July 30, 2012

Richard Muller: Skeptical Scientist Converts, Says Climate Change Is Man-Made

Lee Rannals for - Your Universe Online

One skeptical climate scientist has changed his beliefs, and now says that human activity is indeed causing the Earth to warm.

Prof Richard Muller, who founded the Berkeley Earth Surface Temperature (BEST) project, admitted in a New York Times opinion piece on Saturday that he was a "converted skeptic."

He admitted that a new study aimed at looking into climate change skeptics' concerns helped alter his beliefs.

"Last year, following an intensive research effort involving a dozen scientists, I concluded that global warming was real and that the prior estimates of the rate of warming were correct," Muller wrote in the Times. "I'm now going a step further: Humans are almost entirely the cause."

He said he was concerned by claims that were made by climate researchers who had not been entirely open with their data.

Muller gathered up a team of 10 scientists, including Saul Perlmutter, winner of this year's Nobel Physics Prize for research showing the Universe's expansion is accelerating, to confront the skepticism.

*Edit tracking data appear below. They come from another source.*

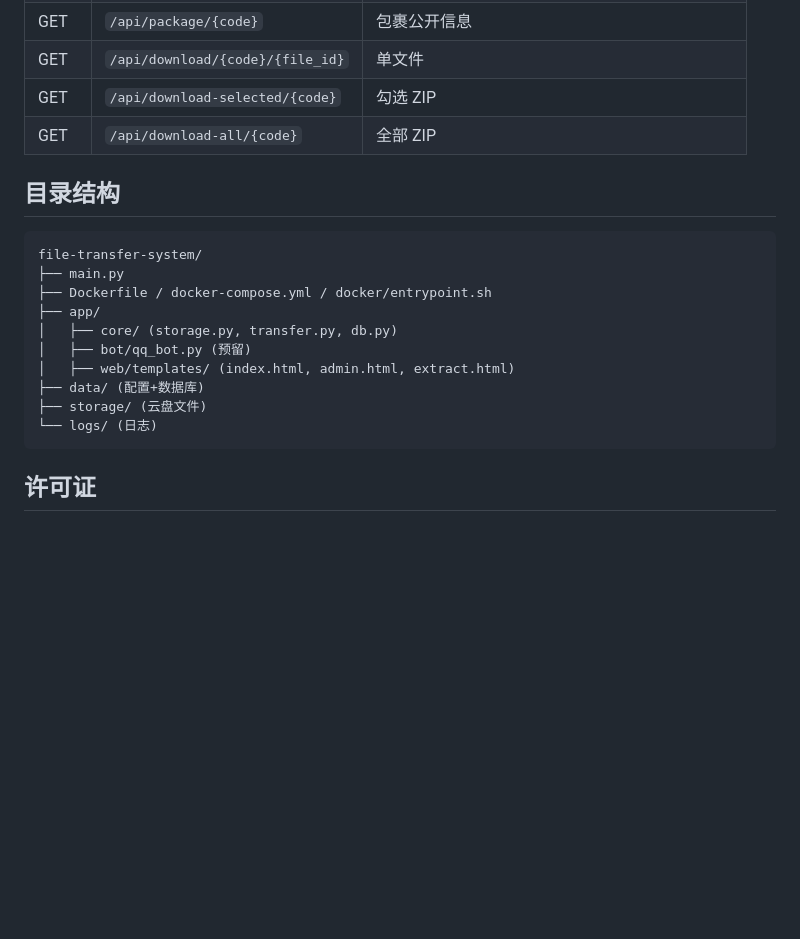
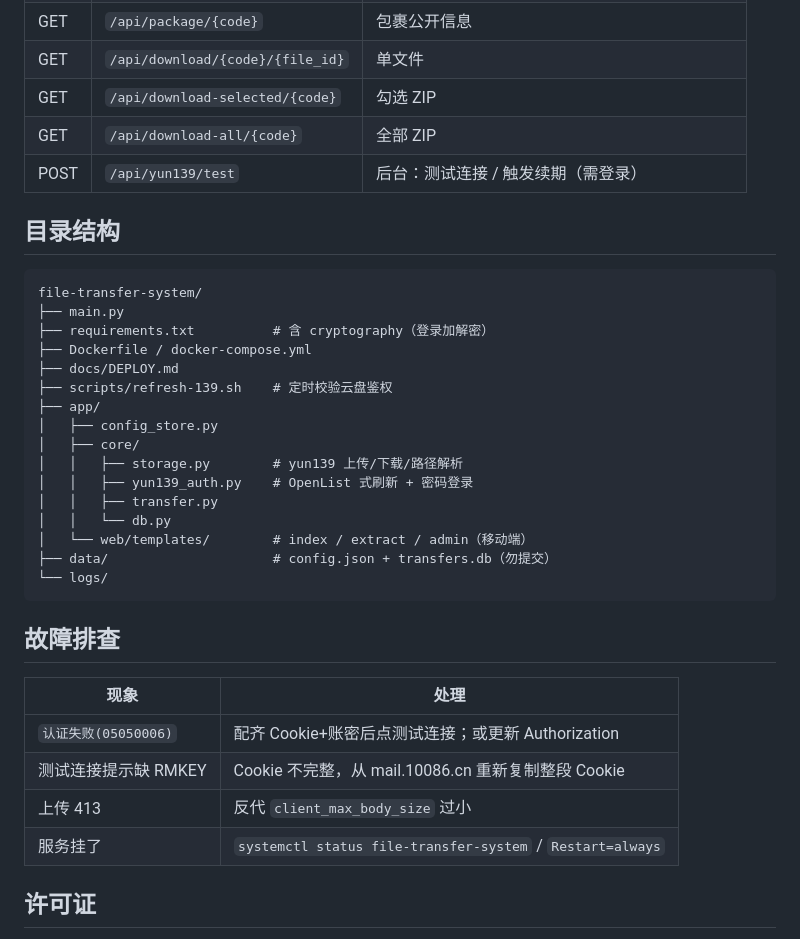
Before and after one commit to zixiang0520/file-transfer-system, a Markdown page: README.md, the part around one of its changes. Rendered like a GitHub page; blank space fills up the shorter version.

````diff
--- a/README.md
+++ b/README.md
@@ -91,21 +133,37 @@ docker compose up -d --build
 | GET | `/api/download/{code}/{file_id}` | 单文件 |
 | GET | `/api/download-selected/{code}` | 勾选 ZIP |
 | GET | `/api/download-all/{code}` | 全部 ZIP |
+| POST | `/api/yun139/test` | 后台：测试连接 / 触发续期（需登录） |
 
 ## 目录结构
 
 ```
 file-transfer-system/
 ├── main.py
-├── Dockerfile / docker-compose.yml / docker/entrypoint.sh
+├── requirements.txt          # 含 cryptography（登录加解密）
+├── Dockerfile / docker-compose.yml
+├── docs/DEPLOY.md
+├── scripts/refresh-139.sh    # 定时校验云盘鉴权
 ├── app/
-│   ├── core/ (storage.py, transfer.py, db.py)
-│   ├── bot/qq_bot.py (预留)
-│   ├── web/templates/ (index.html, admin.html, extract.html)
-├── data/ (配置+数据库)
-├── storage/ (云盘文件)
-└── logs/ (日志)
+│   ├── config_store.py
+│   ├── core/
+│   │   ├── storage.py        # yun139 上传/下载/路径解析
+│   │   ├── yun139_auth.py    # OpenList 式刷新 + 密码登录
+│   │   ├── transfer.py
+│   │   └── db.py
+│   └── web/templates/        # index / extract / admin（移动端）
+├── data/                     # config.json + transfers.db（勿提交）
+└── logs/
 ```
+
+## 故障排查
+
+| 现象 | 处理 |
+|------|------|
+| `认证失败(05050006)` | 配齐 Cookie+账密后点测试连接；或更新 Authorization |
+| 测试连接提示缺 RMKEY | Cookie 不完整，从 mail.10086.cn 重新复制整段 Cookie |
+| 上传 413 | 反代 `client_max_body_size` 过小 |
+| 服务挂了 | `systemctl status file-transfer-system` / `Restart=always` |
 
 ## 许可证
 
````
Also changed, not shown: other parts of README.md (+67 -25 lines), docs/DEPLOY.md (+114 -41 lines).
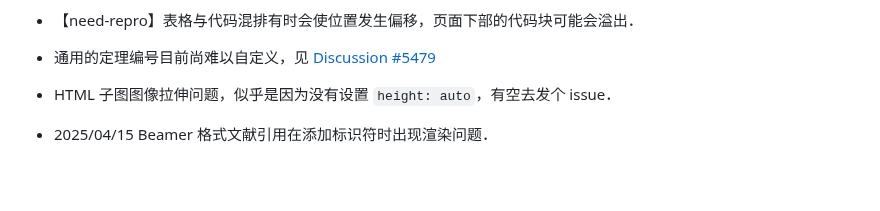
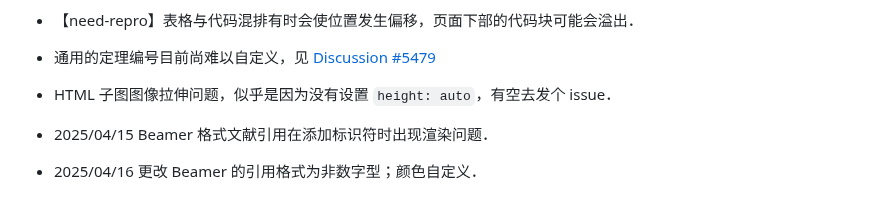
Before and after one commit to sun123zxy/sunquartex, a Markdown page: README.md, the part around the change. Drawn GitHub-style; blank space fills up the shorter version.

```diff
--- a/README.md
+++ b/README.md
@@ -112,3 +112,5 @@
 - HTML 子图图像拉伸问题，似乎是因为没有设置 `height: auto`，有空去发个 issue．
 
 - 2025/04/15 Beamer 格式文献引用在添加标识符时出现渲染问题．
+
+- 2025/04/16 更改 Beamer 的引用格式为非数字型；颜色自定义．
```
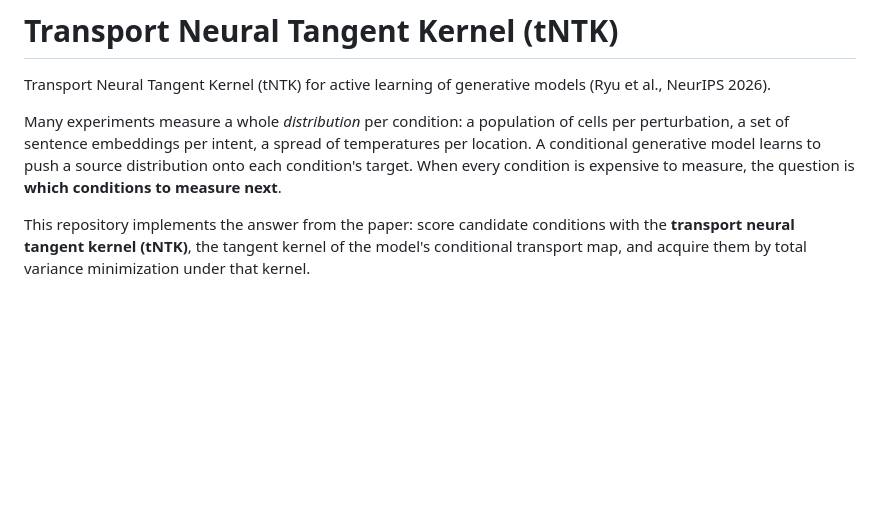
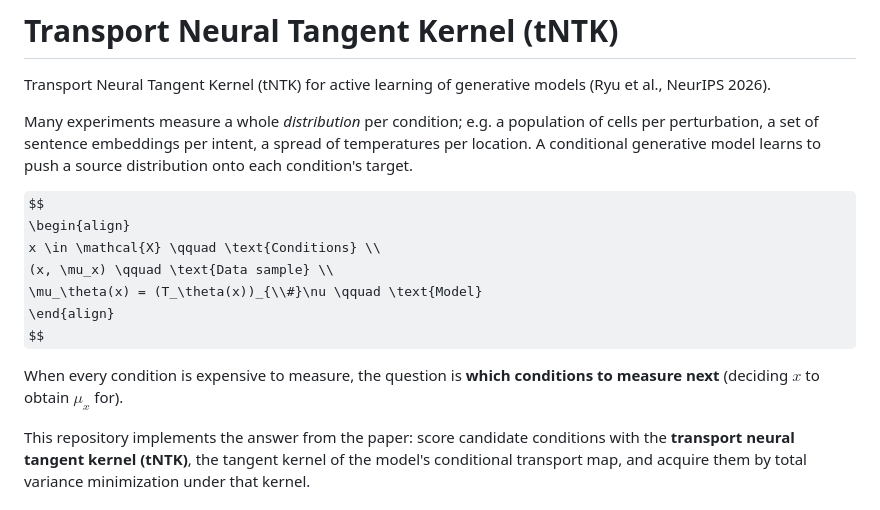
Before and after one commit to biologicalML/transport_ntk, a Markdown page: README.md, the part around the change. Drawn GitHub-style; some formulas as TeX source; blank space fills up the shorter version.

Commit message:
Update README with clearer descriptions and equations
Clarified text on measuring distributions and added mathematical notation for conditions and data samples.

```diff
--- a/README.md
+++ b/README.md
@@ -2,11 +2,21 @@
 
 Transport Neural Tangent Kernel (tNTK) for active learning of generative models (Ryu et al., NeurIPS 2026).
 
-Many experiments measure a whole *distribution* per condition: a population of
+Many experiments measure a whole *distribution* per condition; e.g. a population of
 cells per perturbation, a set of sentence embeddings per intent, a spread of
 temperatures per location. A conditional generative model learns to push a
-source distribution onto each condition's target. When every condition is
-expensive to measure, the question is **which conditions to measure next**.
+source distribution onto each condition's target.
+
+$$
+\begin{align}
+x \in \mathcal{X} \qquad \text{Conditions} \\
+(x, \mu_x) \qquad \text{Data sample} \\
+\mu_\theta(x) = (T_\theta(x))_{\\#}\nu \qquad \text{Model}
+\end{align}
+$$
+
+When every condition is
+expensive to measure, the question is **which conditions to measure next** (deciding $x$ to obtain $\mu_x$ for).
 
 This repository implements the answer from the paper: score candidate
 conditions with the **transport neural tangent kernel (tNTK)**, the tangent
```
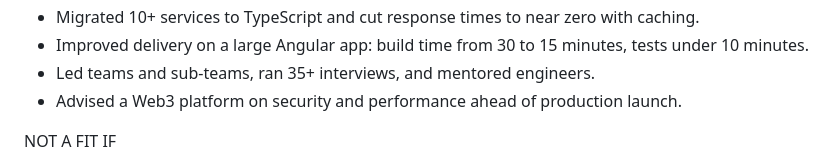
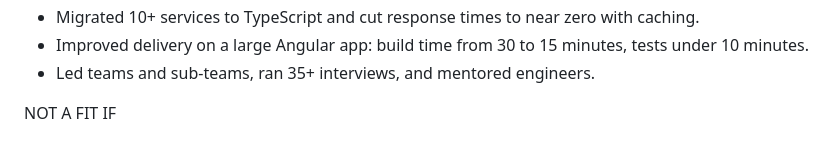
Before and after one commit to andriishupta/andriishupta, a Markdown page: docs/upwork-profile.md, the part around the change. Drawn GitHub-style.

```diff
--- a/docs/upwork-profile.md
+++ b/docs/upwork-profile.md
@@ -42,7 +42,6 @@ ACHIEVEMENTS
 - Migrated 10+ services to TypeScript and cut response times to near zero with caching.
 - Improved delivery on a large Angular app: build time from 30 to 15 minutes, tests under 10 minutes.
 - Led teams and sub-teams, ran 35+ interviews, and mentored engineers.
-- Advised a Web3 platform on security and performance ahead of production launch.
 
 NOT A FIT IF
 
```
Also changed, not shown: docs/linkedin-profile.md (added, +43 -0 lines).
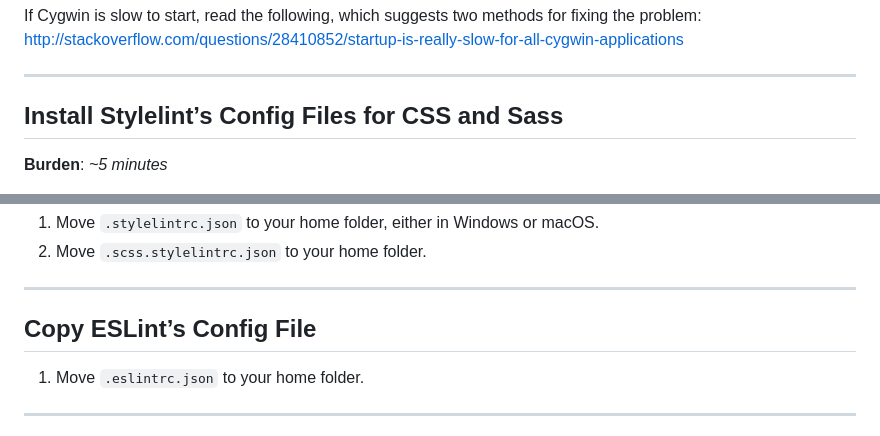
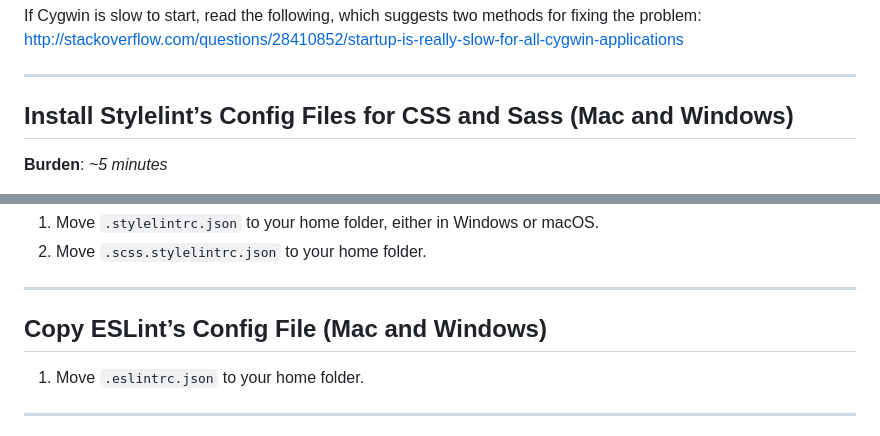
Before and after one commit to code-warrior/web-dev-env-config-files, a Markdown page: README.md, 2 parts joined by grey strips. Drawn GitHub-style.

Commit message:
Add “(Mac and Windows)”

```diff
--- a/README.md
+++ b/README.md
@@ -100,7 +100,7 @@ If Cygwin is slow to start, read the following, which suggests two methods for f
 
 ---
 
-## Install Stylelint’s Config Files for CSS and Sass
+## Install Stylelint’s Config Files for CSS and Sass (Mac and Windows)
 
 **Burden**: *~5 minutes*
 
@@ -115,7 +115,7 @@ Since Stylelint is looking for a file called `.stylelintrc.json`, you’d use th
 
 ---
 
-## Copy ESLint’s Config File
+## Copy ESLint’s Config File (Mac and Windows)
 
 1. Move `.eslintrc.json` to your home folder.
 
```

"These findings are stronger than those of the Intergovernmental Panel on Climate Change [IPCC], the United Nations group that defines the scientific and diplomatic consensus on global warming," he wrote in the New York Times piece.

The team merged and collected 14.4 million land temperature observations from 44,455 sites across the world dating back to 1753. Previous research only went back to the mid-1800s and used a fifth as many weather station records.

They determined that over the past 250 years, records show that the Earth has risen by two and a half degrees Fahrenheit, including an increase of one and a half degrees over the most recent 50 years.

The temperature data from various sources was completely automated to help reduce human error during the research. The team concluded that despite their deeper analysis, their own findings closely matched the previous temperature reconstructions.

They analyzed the warming impact of solar activity, but found that over the past 250 years, the contribution of the sun has been "consistent with zero."

"Much to my surprise, by far the best match came to the record of atmospheric carbon dioxide, measured from atmospheric samples and air trapped in polar ice," Muller wrote in the Times. "While this doesn't prove that global warming is caused by human greenhouse gases, it is currently the best explanation we have found, and sets the bar for alternative explanations."

The BEST project has not yet been published in peer reviewed scientific journals, and one collaborator on the project declined to be named as an author of the research.

"Their latest paper on the 250-year record concludes that the best explanation for the observed warming is greenhouse gas emissions," Judith Curry of the Georgia Institute of Technology told BBC. "Their analysis is way oversimplistic and not at all convincing in my opinion."

"I don't think this question can be answered by the simple curve fitting used in this paper, and I don't see that their paper adds anything to our understanding of the causes of the recent warming," she told the Guardian.

Although Curry is not yet a converted skeptic, Michael Mann, director of the Earth Science System Center at Penn State University, says this research just confirms what everyone else has already believed. He faced criticism from climate skeptics for his famous "hockey stick" graph.

He told BBC that seeing a study funded by the Koch Brothers "demonstrate what scientists have known with some degree of confidence for nearly two decades: that the globe is indeed warming, and that this warming can only be explained by human-caused increases in greenhouse gas concentrations."